→ **TASK STATEMENT**: Show me each line of the listing below where the word "setCpassword" appears.

→ **DATA IN THIS EXERCISE**:
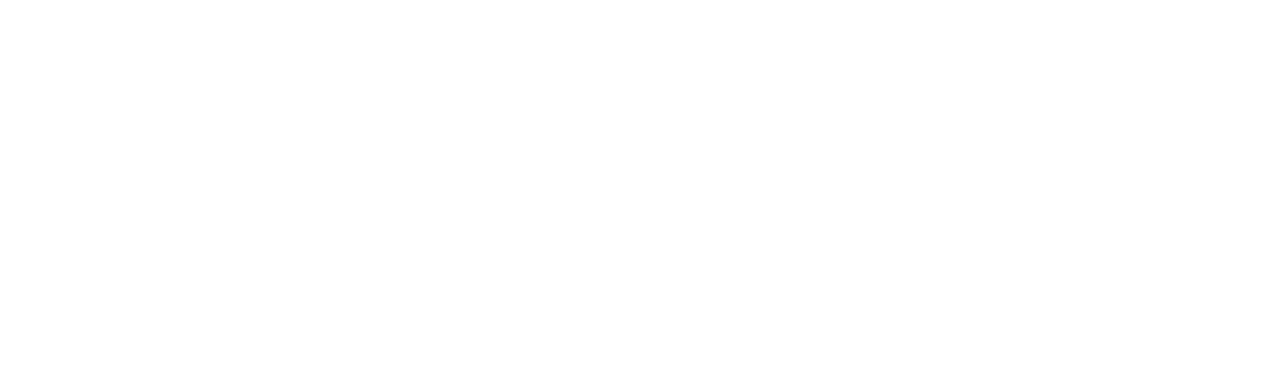
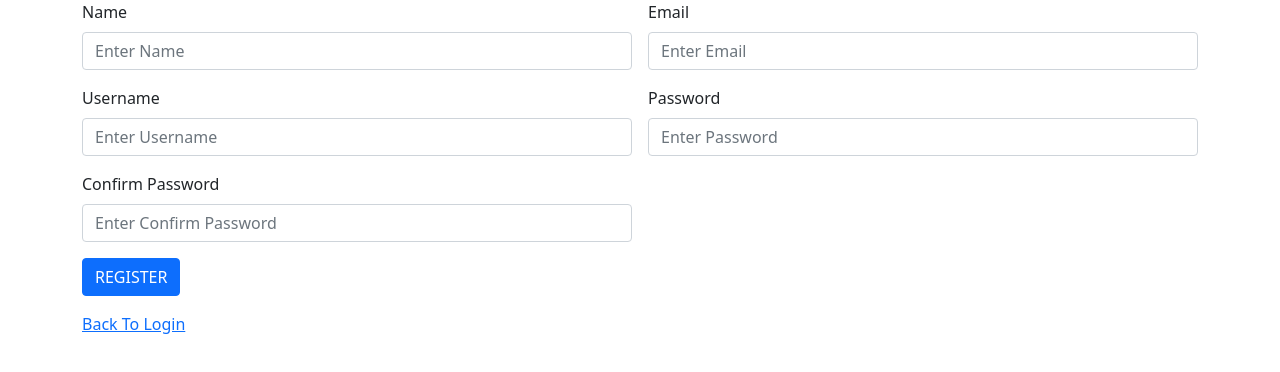
Before and after one commit to adhiponnuzz/libraryreactapp, a React (Create React App) app: page /Register in a window 1280 px wide. Before the commit this address had no page. Shown: the top 372 px of the page. Built offline with nearby package versions, Linux system fonts and the light colour scheme.

Commit message:
register finished

```diff
--- a/src/App.js
+++ b/src/App.js
@@ -4,6 +4,7 @@
 import 'bootstrap/dist/js/bootstrap.bundle.min.js';
 import Login from './component/Login';
 import { BrowserRouter, Route, Routes } from 'react-router-dom';
+import Register from './component/Register';
 
 
 function App() {
@@ -13,17 +14,15 @@
     <BrowserRouter>
 
     <Routes>
+
       <Route path="/" exact element={<Login/>}/>
-
-
+      <Route path="/Register" exact element={<Register/>}/>
 
     </Routes>
 
 
 
-
     </BrowserRouter>
-
 
     </>
 
--- /dev/null
+++ b/src/component/Register.js
@@ -0,0 +1,67 @@
+import React, { useState } from 'react'
+
+const Register = () => {
+    var [name,setName]=useState("")
+    var [email,setEmail]=useState("")
+    var [username,setUsername]=useState("")
+    var [password,setPassword]=useState("")
+    var [cpassword,setCpassword]=useState("")
+
+    const database=()=>{
+        const data={"Name":name,"Email":email,"Username":username,"Password":password,"Cpassword":cpassword}
+        console.log(data)
+
+
+
+
+    }
+
+  return (
+    <div>
+        <div class="container">
+    <div class="row">
+        <div class="col col-12 col-sm-12 col-md-12 col-lg-12 col-xl-12 col-xxl-12">
+            <div class="row g-3">
+                <div class="col col-12 col-6 col-sm-6 col-md-6 col-lg-6 col-xl-6 col-xxl">
+                <label for="" class="form-label">Name</label>
+                    <input onChange={(e)=>{setName(e.target.value)}}  placeholder="Enter Name" type="text" class="form-control"/>
+                </div>
+                <div class="col col-12 col-6 col-sm-6 col-md-6 col-lg-6 col-xl-6 col-xxl">
+                    <label for="" class="form-label">Email</label>
+                    <input onChange={(e)=>{setEmail(e.target.value)}} placeholder="Enter Email" type="email" name="" id="" class="form-control"/>
+                </div>
+                <div class="col col-12 col-6 col-sm-6 col-md-6 col-lg-6 col-xl-6 col-xxl">
+                    <label for="" class="form-label">Username</label>
+                    <input onChange={(e)=>{setUsername(e.target.value)}} placeholder="Enter Username" type="text" class="form-control"/>
+                </div>
+                <div class="col col-12 col-6 col-sm-6 col-md-6 col-lg-6 col-xl-6 col-xxl">
+                <label for="" class="form-label">Password</label>
+                    <input onChange={(e)=>{setPassword(e.target.value)}} placeholder="Enter Password" type="password" name="" id="" class="form-control"/>
+
+                </div>
+                <div class="col col-12 col-6 col-sm-6 col-md-6 col-lg-6 col-xl-6 col-xxl">
+                    <label for="" class="form-label">Confirm Password</label>
+                    <input onChange={(e)=>{setCpassword(e.target.value)}} placeholder="Enter Confirm Password" type="password" name="" id="" class="form-control"/>
+                </div>
+                <div class="col col-12 col-sm-12 col-md-12 col-lg-12 col-xl-12 col-xxl-12">
+                    <button onClick={database} class="btn btn-primary">REGISTER</button>
+                </div>
+                <div class="col col-12 col-6 col-sm-6 col-md-6 col-lg-6 col-xl-6 col-xxl">
+                    <a href="/">Back To Login</a>
+                </div>
+            </div>
+
+        </div>
+    </div>
+</div>
+
+
+</div>
+
+
+
+
+  )
+}
+
+export default Register
```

→ **EXERCISE ANSWER**:
+    var [cpassword,setCpassword]=useState("")
+                    <input onChange={(e)=>{setCpassword(e.target.value)}} placeholder="Enter Confirm Password" type="password" name="" id="" class="form-control"/>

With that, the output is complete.